§ **Task**: Copy out each line of the entries where the word "icon" is present.

§ **Data provided**:

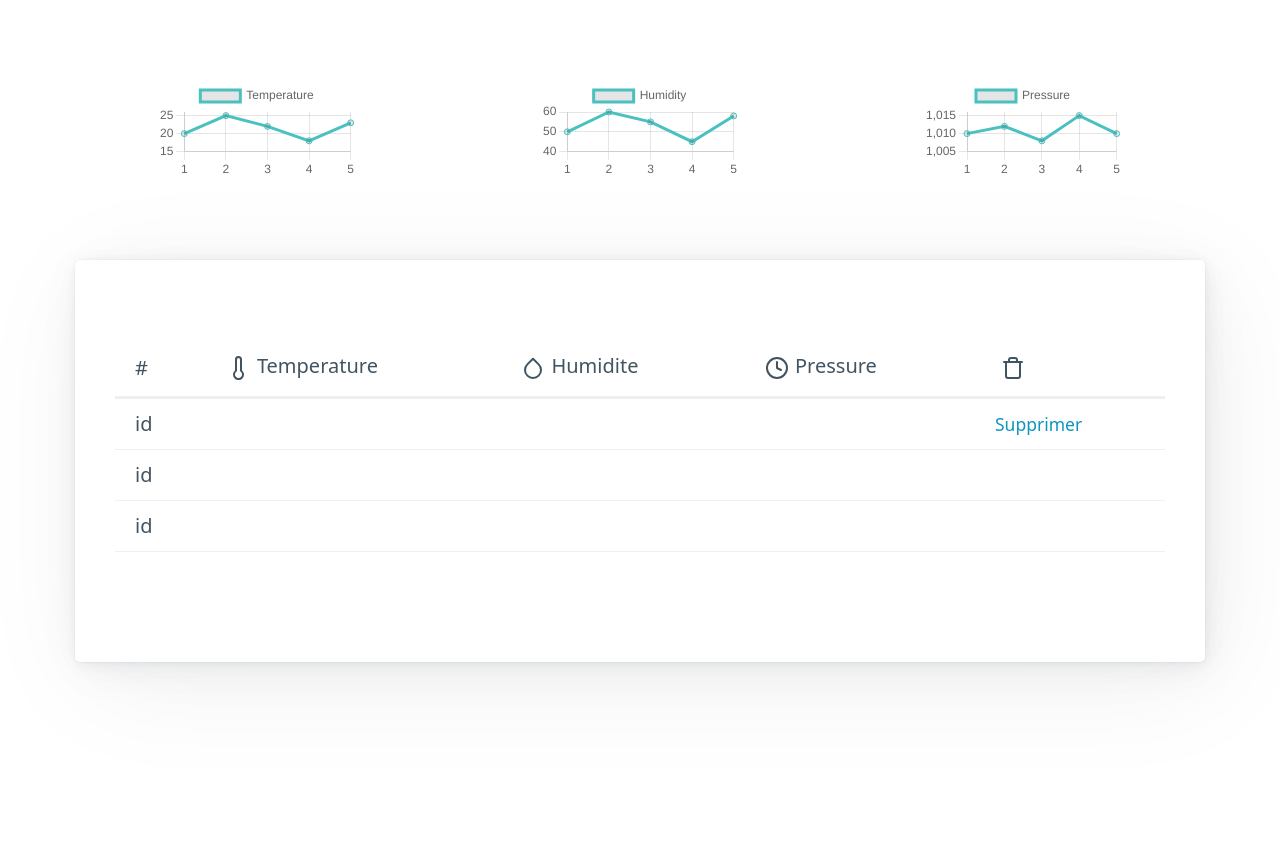
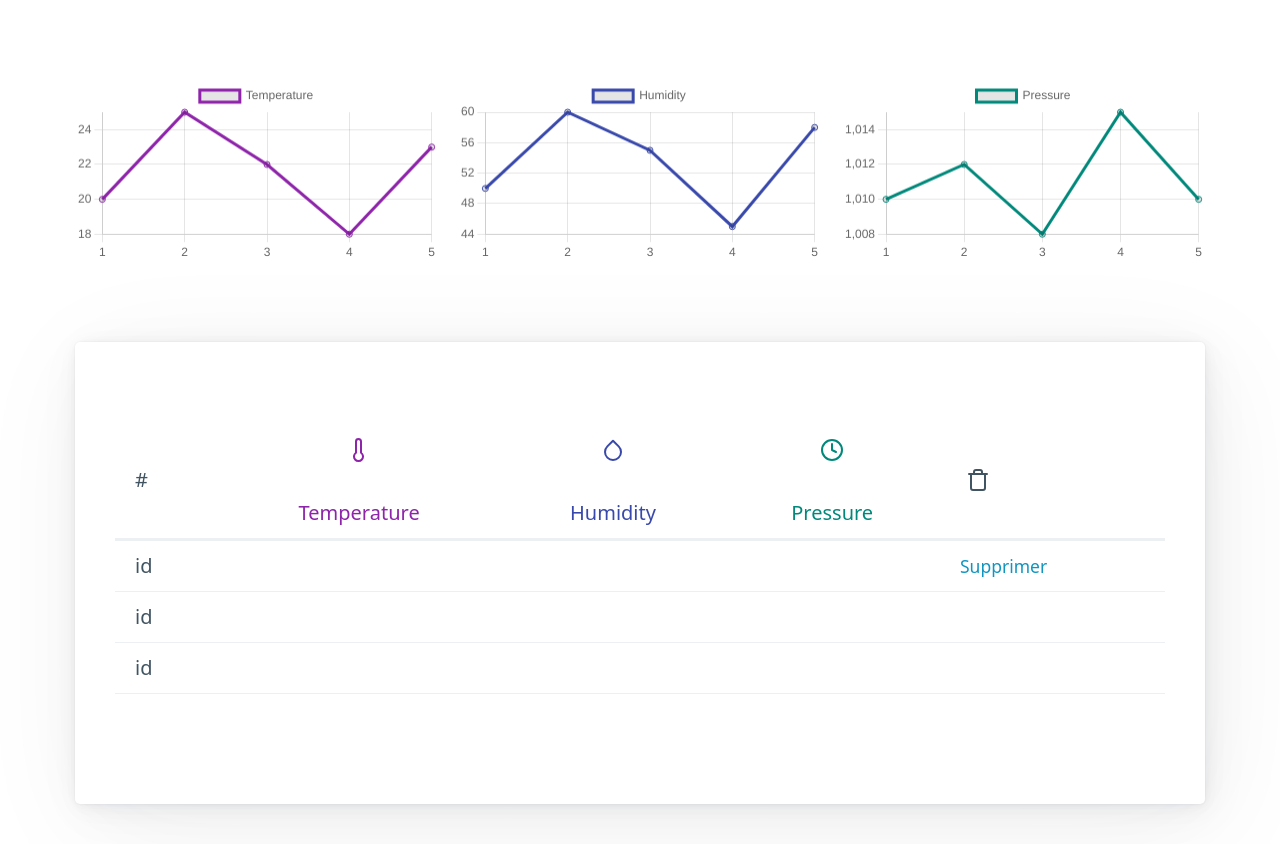
Before and after one commit to ebuaa/projetiot, a Python web app: template templates/index.html in a window 1280 px wide. Shown: the part 92-936 px from the top of the page. Run offline with Jinja, Linux system fonts and the light colour scheme; the template is opened without the code that fills it, so the values that code supplies are empty.

Commit message:
code color et flex icon+text

```diff
--- a/static/styles.css
+++ b/static/styles.css
@@ -26,6 +26,14 @@ body {
   gap: var(--gap);
 }
 
-  .smol-flexbox-grid>* {
+.graphs-flexbox-grid>* {
   flex: 1 1 var(--min);
 }
+
+/* Add this style in your styles.css or in a style block in your HTML */
+.icon-text-container {
+  display: flex;
+  flex-direction: column;
+  align-items: center;
+  text-align: center;
+}
--- a/templates/index.html
+++ b/templates/index.html
@@ -4,13 +4,13 @@
 
 <div class="graphs-flexbox-grid">
   <div>
-    <canvas id="temperatureChart" width="200" height="100"></canvas>
+    <canvas id="temperatureChart"></canvas>
   </div>
   <div>
-    <canvas id="humidityChart" width="200" height="100"></canvas>
+    <canvas id="humidityChart"></canvas>
   </div>
   <div>
-    <canvas id="pressureChart" width="200" height="100"></canvas>
+    <canvas id="pressureChart"></canvas>
   </div>
 </div>
 
@@ -20,12 +20,31 @@
     <thead>
       <tr>
         <th scope="col">#</th>
-        <th scope="col"><i data-feather="thermometer"></i>Temperature</th>
-        <th scope="col"><i data-feather="droplet"></i>Humidite</th>
-        <th scope="col"><i data-feather="clock"></i>Pressure</th>
-        <th scope="col"><i data-feather="trash"></i></th>
+        <th scope="col" class="text-center">
+          <div class="icon-text-container" style="color: #8e24aa;">
+            <i data-feather="thermometer"></i><br>
+            Temperature
+          </div>
+        </th>
+        <th scope="col" class="text-center">
+          <div class="icon-text-container" style="color: #3949ab;">
+            <i data-feather="droplet"></i><br>
+            Humidity
+          </div>
+        </th>
+        <th scope="col" class="text-center">
+          <div class="icon-text-container" style="color: #00897b;">
+            <i data-feather="clock"></i><br>
+            Pressure
+          </div>
+        </th>
+        <th scope="col">
+          <i data-feather="trash"></i>
+        </th>
       </tr>
     </thead>
+
+
     <tbody>
       <tr>
         <th scope="row">id</th>
@@ -69,7 +88,7 @@
   var pressureData = [1010, 1012, 1008, 1015, 1010];
 
   // Function to create a chart
-  function createChart(canvasId, label, data) {
+  function createChart(canvasId, label, data, color) {
     var ctx = document.getElementById(canvasId).getContext('2d');
     new Chart(ctx, {
       type: 'line',
@@ -77,7 +96,7 @@
         labels: ['1', '2', '3', '4', '5'],
         datasets: [{
           label: label,
-          borderColor: 'rgb(75, 192, 192)',
+          borderColor: color,
           data: data,
         }]
       }
@@ -85,9 +104,9 @@
   }
 
   // Create charts
-  createChart('temperatureChart', 'Temperature', temperatureData);
-  createChart('humidityChart', 'Humidity', humidityData);
-  createChart('pressureChart', 'Pressure', pressureData);
+  createChart('temperatureChart', 'Temperature', temperatureData,"#8e24aa");
+  createChart('humidityChart', 'Humidity', humidityData,"#3949ab");
+  createChart('pressureChart', 'Pressure', pressureData,"#00897b");
 </script>
 
 {% endblock %}
```
Lines whose indentation alone changed are shown as unchanged.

§ **Response box**:
code color et flex icon+text
+.icon-text-container {
+          <div class="icon-text-container" style="color: #8e24aa;">
+          <div class="icon-text-container" style="color: #3949ab;">
+          <div class="icon-text-container" style="color: #00897b;">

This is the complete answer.